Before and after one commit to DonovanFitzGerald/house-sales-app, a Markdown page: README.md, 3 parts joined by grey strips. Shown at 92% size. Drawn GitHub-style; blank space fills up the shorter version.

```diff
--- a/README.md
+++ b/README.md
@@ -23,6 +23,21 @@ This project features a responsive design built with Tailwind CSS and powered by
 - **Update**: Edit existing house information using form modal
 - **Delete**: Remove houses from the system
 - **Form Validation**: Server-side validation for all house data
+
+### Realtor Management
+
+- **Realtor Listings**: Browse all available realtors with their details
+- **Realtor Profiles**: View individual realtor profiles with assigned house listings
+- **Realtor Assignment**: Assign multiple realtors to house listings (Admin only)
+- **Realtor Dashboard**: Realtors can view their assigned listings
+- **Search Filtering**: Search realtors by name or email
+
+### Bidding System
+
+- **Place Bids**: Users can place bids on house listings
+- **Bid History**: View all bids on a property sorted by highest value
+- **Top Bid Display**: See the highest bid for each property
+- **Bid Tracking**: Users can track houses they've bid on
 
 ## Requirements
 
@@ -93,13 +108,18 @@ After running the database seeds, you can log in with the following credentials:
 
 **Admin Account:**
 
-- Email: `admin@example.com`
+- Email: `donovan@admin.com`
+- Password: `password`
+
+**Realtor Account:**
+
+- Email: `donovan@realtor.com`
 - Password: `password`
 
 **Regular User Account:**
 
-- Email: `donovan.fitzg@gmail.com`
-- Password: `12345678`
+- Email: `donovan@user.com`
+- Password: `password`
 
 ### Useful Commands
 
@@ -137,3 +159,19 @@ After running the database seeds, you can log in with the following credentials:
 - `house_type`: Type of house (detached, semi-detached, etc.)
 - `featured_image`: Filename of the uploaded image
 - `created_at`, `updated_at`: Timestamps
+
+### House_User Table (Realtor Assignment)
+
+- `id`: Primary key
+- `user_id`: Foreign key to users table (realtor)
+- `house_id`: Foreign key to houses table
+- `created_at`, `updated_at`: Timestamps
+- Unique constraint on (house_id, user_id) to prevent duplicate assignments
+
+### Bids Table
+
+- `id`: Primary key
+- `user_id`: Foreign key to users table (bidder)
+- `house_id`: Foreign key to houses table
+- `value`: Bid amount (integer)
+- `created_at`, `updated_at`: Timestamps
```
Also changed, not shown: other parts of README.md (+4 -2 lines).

■ ■ ■ ■

▸ WHAT IS REQUIRED: Track down all lines above with the string "running" and copy them.

▸ TASK RESULT:
@@ -93,13 +108,18 @@ After running the database seeds, you can log in with the following credentials:
@@ -137,3 +159,19 @@ After running the database seeds, you can log in with the following credentials:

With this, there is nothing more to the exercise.